Derek Neary has been reporting on developments in the North for 18 years. When he's not writing for Nunavut News, he's working on Northern News Services' special publications such as Opportunities North,...

2 replies on “Chinese ownership of Nunavut’s resources stokes unease”

  1. Can you trust China to honour any agreement involving another country? Look today at what is going on in Hong Kong where they have a fifty year agreement to recognize the freedoms of the Hong Kong people which they are not recognizing. I for one say no to China owning either outright or in partnership any piece of Canada as they already own to much.

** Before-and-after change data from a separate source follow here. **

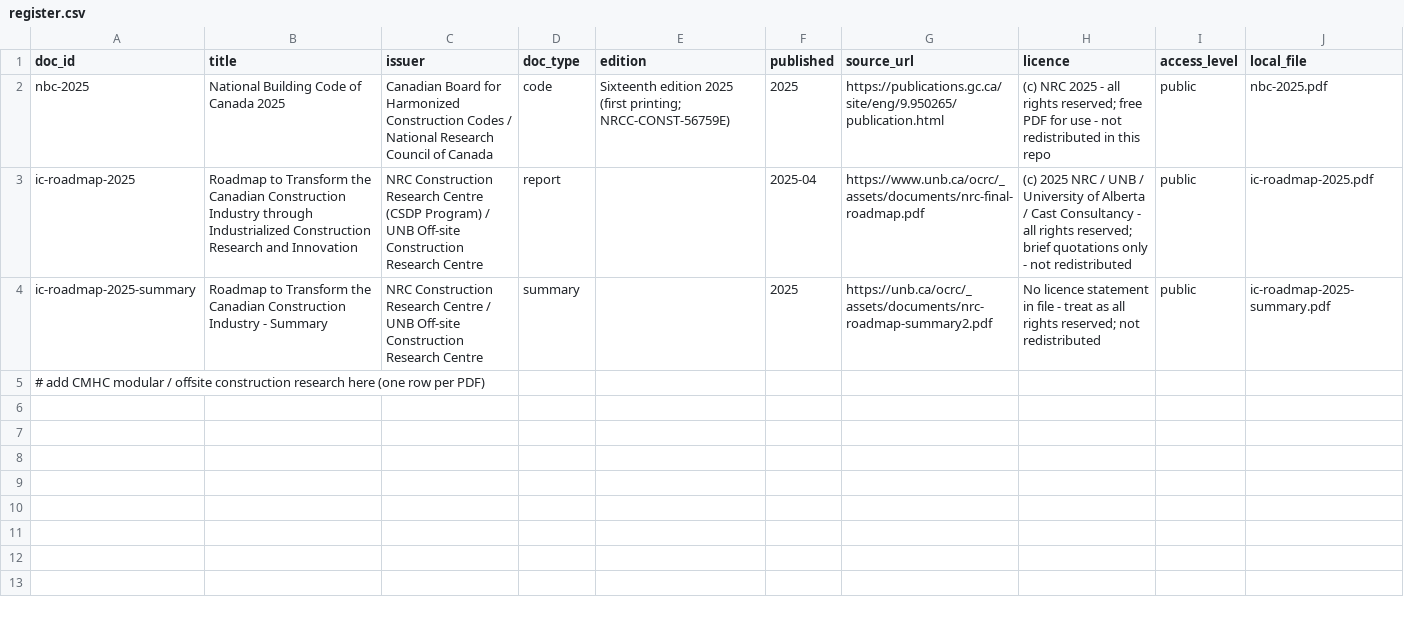
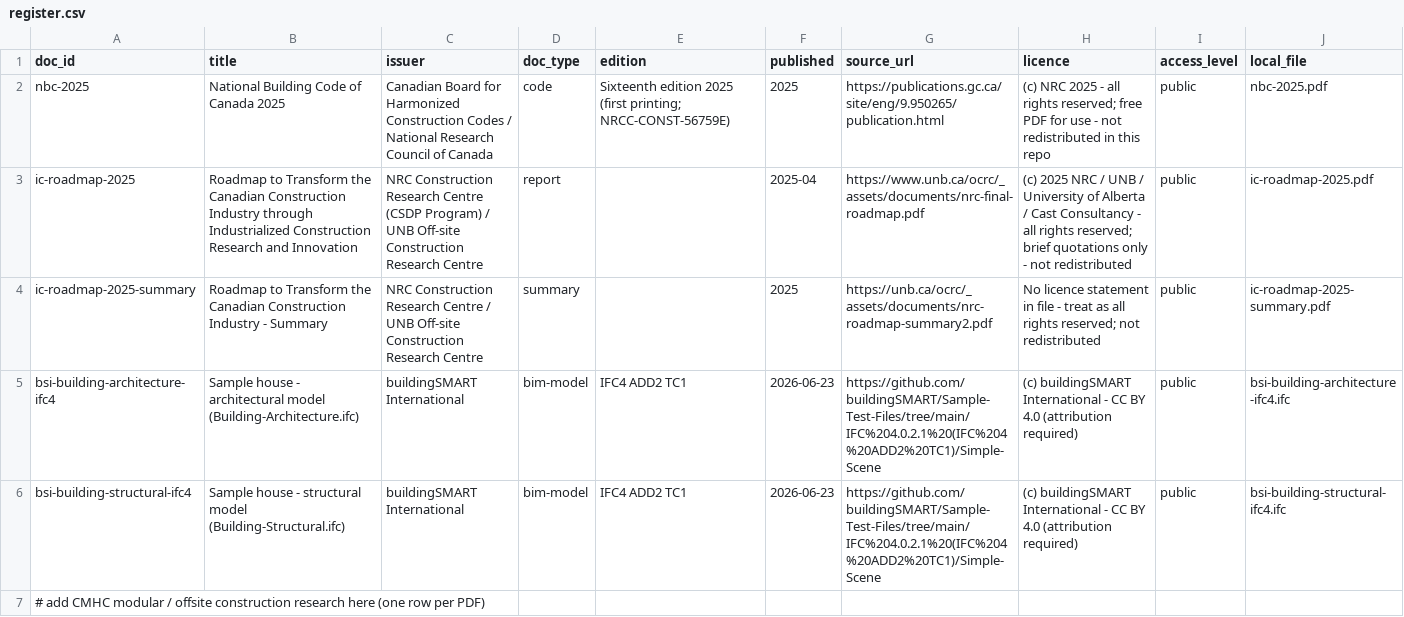
Before and after one commit to tanima-pr/construction-knowledge-base, a CSV file: sources/register.csv, drawn as a sheet.

Commit message:
BIM module: real IFC4 models, SI unit conversion, model quality view, register IFC sources

```diff
--- a/sources/register.csv
+++ b/sources/register.csv
@@ -4,2 +4,4 @@ ic-roadmap-2025,Roadmap to Transform the Canadian Construction Industry through
 ic-roadmap-2025-summary,Roadmap to Transform the Canadian Construction Industry - Summary,NRC Construction Research Centre / UNB Off-site Construction Research Centre,summary,,2025,https://unb.ca/ocrc/_assets/documents/nrc-roadmap-summary2.pdf,No licence statement in file - treat as all rights reserved; not redistributed,public,ic-roadmap-2025-summary.pdf
+bsi-building-architecture-ifc4,Sample house - architectural model (Building-Architecture.ifc),buildingSMART International,bim-model,IFC4 ADD2 TC1,2026-06-23,https://github.com/buildingSMART/Sample-Test-Files/tree/main/IFC%204.0.2.1%20(IFC%204%20ADD2%20TC1)/Simple-Scene,(c) buildingSMART International - CC BY 4.0 (attribution required),public,bsi-building-architecture-ifc4.ifc
+bsi-building-structural-ifc4,Sample house - structural model (Building-Structural.ifc),buildingSMART International,bim-model,IFC4 ADD2 TC1,2026-06-23,https://github.com/buildingSMART/Sample-Test-Files/tree/main/IFC%204.0.2.1%20(IFC%204%20ADD2%20TC1)/Simple-Scene,(c) buildingSMART International - CC BY 4.0 (attribution required),public,bsi-building-structural-ifc4.ifc
 # add CMHC modular / offsite construction research here (one row per PDF),,,,,,,,,
```
Also changed, not shown: exports/catalog.csv, exports/coverage.csv, 8 other files.
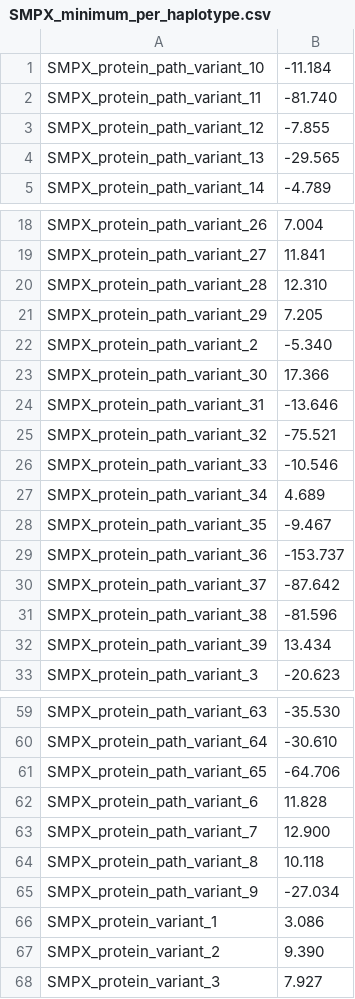
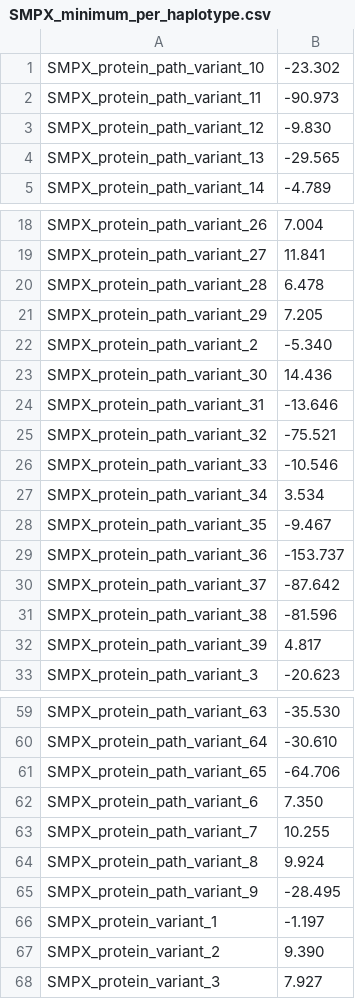
Before and after one commit to molgenis/MORPHA, a CSV file: results/SMPX/SMPX_minimum_per_haplotype.csv, drawn as a sheet; only a part is shown, gaps mark what is left out; the diff covers the shown part only.

Commit message:
Update min per haplo for nstruct 50

```diff
--- a/results/SMPX/SMPX_minimum_per_haplotype.csv
+++ b/results/SMPX/SMPX_minimum_per_haplotype.csv
@@ -1,4 +1,4 @@
-SMPX_protein_path_variant_10,-11.184
-SMPX_protein_path_variant_11,-81.740
-SMPX_protein_path_variant_12,-7.855
+SMPX_protein_path_variant_10,-23.302
+SMPX_protein_path_variant_11,-90.973
+SMPX_protein_path_variant_12,-9.830
 SMPX_protein_path_variant_13,-29.565
@@ -19,6 +19,6 @@ SMPX_protein_path_variant_26,7.004
 SMPX_protein_path_variant_27,11.841
-SMPX_protein_path_variant_28,12.310
+SMPX_protein_path_variant_28,6.478
 SMPX_protein_path_variant_29,7.205
 SMPX_protein_path_variant_2,-5.340
-SMPX_protein_path_variant_30,17.366
+SMPX_protein_path_variant_30,14.436
 SMPX_protein_path_variant_31,-13.646
@@ -26,3 +26,3 @@ SMPX_protein_path_variant_32,-75.521
 SMPX_protein_path_variant_33,-10.546
-SMPX_protein_path_variant_34,4.689
+SMPX_protein_path_variant_34,3.534
 SMPX_protein_path_variant_35,-9.467
@@ -31,3 +31,3 @@ SMPX_protein_path_variant_37,-87.642
 SMPX_protein_path_variant_38,-81.596
-SMPX_protein_path_variant_39,13.434
+SMPX_protein_path_variant_39,4.817
 SMPX_protein_path_variant_3,-20.623
@@ -61,7 +61,7 @@ SMPX_protein_path_variant_64,-30.610
 SMPX_protein_path_variant_65,-64.706
-SMPX_protein_path_variant_6,11.828
-SMPX_protein_path_variant_7,12.900
-SMPX_protein_path_variant_8,10.118
-SMPX_protein_path_variant_9,-27.034
-SMPX_protein_variant_1,3.086
+SMPX_protein_path_variant_6,7.350
+SMPX_protein_path_variant_7,10.255
+SMPX_protein_path_variant_8,9.924
+SMPX_protein_path_variant_9,-28.495
+SMPX_protein_variant_1,-1.197
 SMPX_protein_variant_2,9.390
```
Also changed, not shown: 7 edited cells elsewhere in this file, results/APOA2/APOA2_minimum_per_haplotype.csv, results/APOC3/APOC3_minimum_per_haplotype.csv, 43 other files.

  2. Do you trust Agnico Eagle because they are headquartered in Toronto? AEM real owners are the foreign investors who own 75% of the company. If there are corners to cut, they will cut them; Agnico Eagle is dumping out of compliance water into Meliadine Lake during a pandemic. I am sure the Chinese company can do better.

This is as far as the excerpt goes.